» **The task**: Report every line of the entries that contains the word "webdata".

━━━━━ Source records ━━━━━

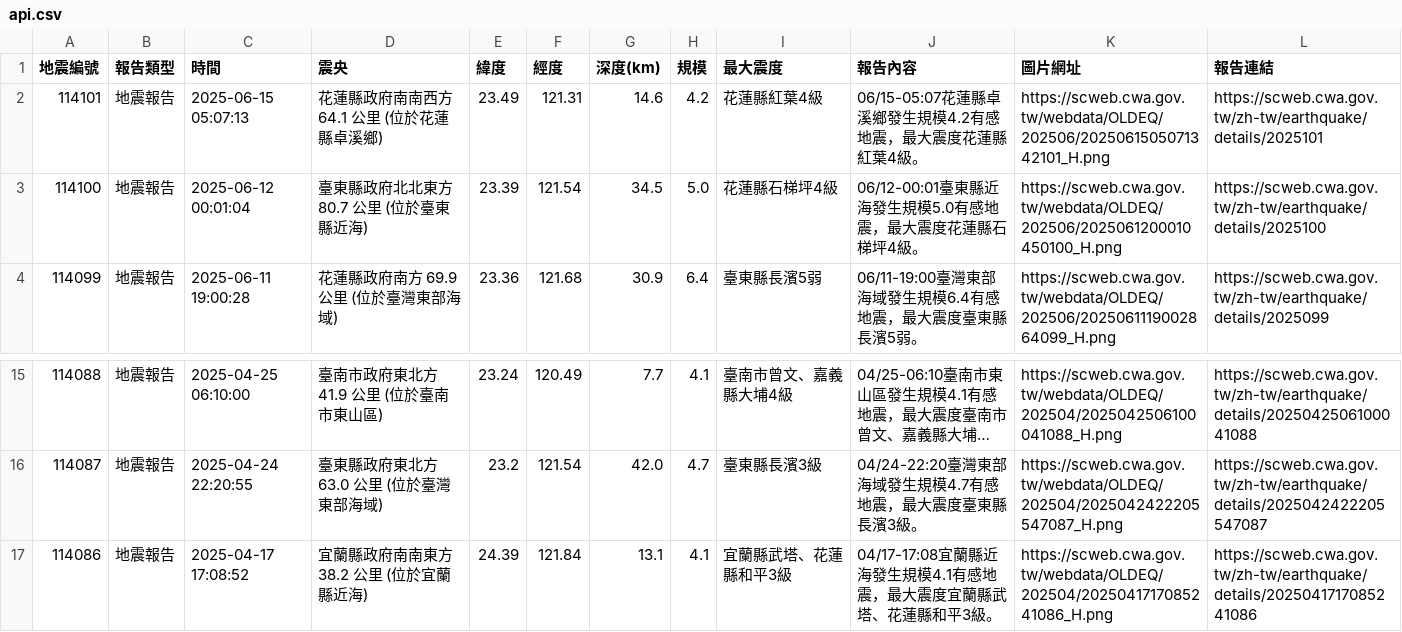
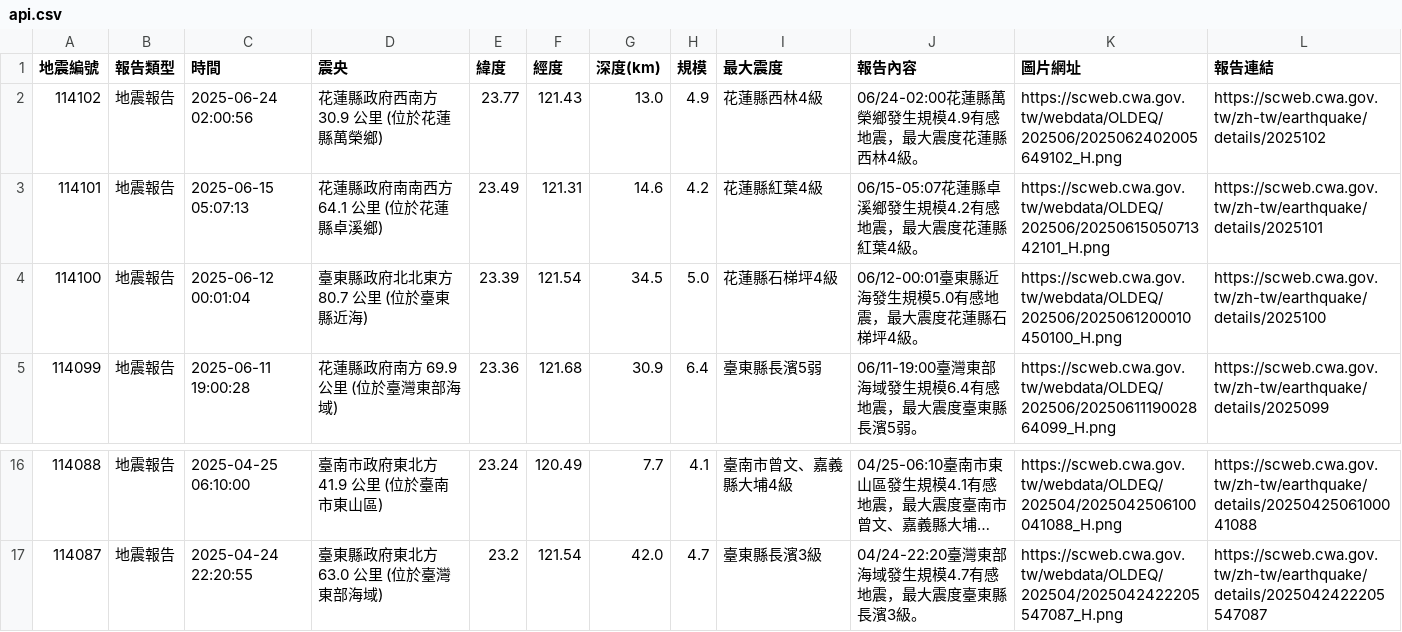
Before and after one commit to 1101248/1101248-cs381midterm, a CSV file: api.csv, drawn as a sheet; only a part is shown, gaps mark what is left out; long unchanged cells end in ….

```diff
--- a/api.csv
+++ b/api.csv
@@ -1,2 +1,3 @@
 地震編號,報告類型,時間,震央,緯度,經度,深度(km),規模,最大震度,報告內容,圖片網址,報告連結
+114102,地震報告,2025-06-24 02:00:56,花蓮縣政府西南方  30.9  公里 (位於花蓮縣萬榮鄉),23.77,121.43,13.0,4.9,花蓮縣西林4級,06/24-02:00花蓮縣萬榮鄉發生規模4.9有感地震，最大震度花蓮縣西林4級。,https://scweb.cwa.gov.tw/webdata/OLDEQ/202506/2025062402005649102_H.png,https://scweb.cwa.gov.tw/zh-tw/earthquake/details/2025102
 114101,地震報告,2025-06-15 05:07:13,花蓮縣政府南南西方  64.1  公里 (位於花蓮縣卓溪鄉),23.49,121.31,14.6,4.2,花蓮縣紅葉4級,06/15-05:07花蓮縣卓溪鄉發生規模4.2有感地震，最大震度花蓮縣紅葉4級。,https://scweb.cwa.gov.tw/webdata/OLDEQ/202506/2025061505071342101_H.png,https://scweb.cwa.gov.tw/zh-tw/earthquake/details/2025101
@@ -16,2 +17 @@
 114087,地震報告,2025-04-24 22:20:55,臺東縣政府東北方  63.0  公里 (位於臺灣東部海域),23.2,121.54,42.0,4.7,臺東縣長濱3級,04/24-22:20臺灣東部海域發生規模4.7有感地震，最大震度臺東縣長濱3級。,https://scweb.cwa.gov.tw/webdata/OLDEQ/202504/2025042422205547087_H.png,https://scweb.cwa.gov.tw/zh-tw/earthquake/details/2025042422205547087
-114086,地震報告,2025-04-17 17:08:52,宜蘭縣政府南南東方  38.2  公里 (位於宜蘭縣近海),24.39,121.84,13.1,4.1,宜蘭縣武塔、花蓮縣和平3級,04/17-17:08宜蘭縣近海發生規模4.1有感地震，最大震度宜蘭縣武塔、花蓮縣和平3級。,https://scweb.cwa.gov.tw/webdata/OLDEQ/202504/2025041717085241086_H.png,https://scweb.cwa.gov.tw/zh-tw/earthquake/details/2025041717085241086
```
Also changed, not shown: 1 other file.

━━━━━

» **Your response**:
+114102,地震報告,2025-06-24 02:00:56,花蓮縣政府西南方  30.9  公里 (位於花蓮縣萬榮鄉),23.77,121.43,13.0,4.9,花蓮縣西林4級,06/24-02:00花蓮縣萬榮鄉發生規模4.9有感地震，最大震度花蓮縣西林4級。,https://scweb.cwa.gov.tw/webdata/OLDEQ/202506/2025062402005649102_H.png,https://scweb.cwa.gov.tw/zh-tw/earthquake/details/2025102
 114101,地震報告,2025-06-15 05:07:13,花蓮縣政府南南西方  64.1  公里 (位於花蓮縣卓溪鄉),23.49,121.31,14.6,4.2,花蓮縣紅葉4級,06/15-05:07花蓮縣卓溪鄉發生規模4.2有感地震，最大震度花蓮縣紅葉4級。,https://scweb.cwa.gov.tw/webdata/OLDEQ/202506/2025061505071342101_H.png,https://scweb.cwa.gov.tw/zh-tw/earthquake/details/2025101
 114087,地震報告,2025-04-24 22:20:55,臺東縣政府東北方  63.0  公里 (位於臺灣東部海域),23.2,121.54,42.0,4.7,臺東縣長濱3級,04/24-22:20臺灣東部海域發生規模4.7有感地震，最大震度臺東縣長濱3級。,https://scweb.cwa.gov.tw/webdata/OLDEQ/202504/2025042422205547087_H.png,https://scweb.cwa.gov.tw/zh-tw/earthquake/details/2025042422205547087
-114086,地震報告,2025-04-17 17:08:52,宜蘭縣政府南南東方  38.2  公里 (位於宜蘭縣近海),24.39,121.84,13.1,4.1,宜蘭縣武塔、花蓮縣和平3級,04/17-17:08宜蘭縣近海發生規模4.1有感地震，最大震度宜蘭縣武塔、花蓮縣和平3級。,https://scweb.cwa.gov.tw/webdata/OLDEQ/202504/2025041717085241086_H.png,https://scweb.cwa.gov.tw/zh-tw/earthquake/details/2025041717085241086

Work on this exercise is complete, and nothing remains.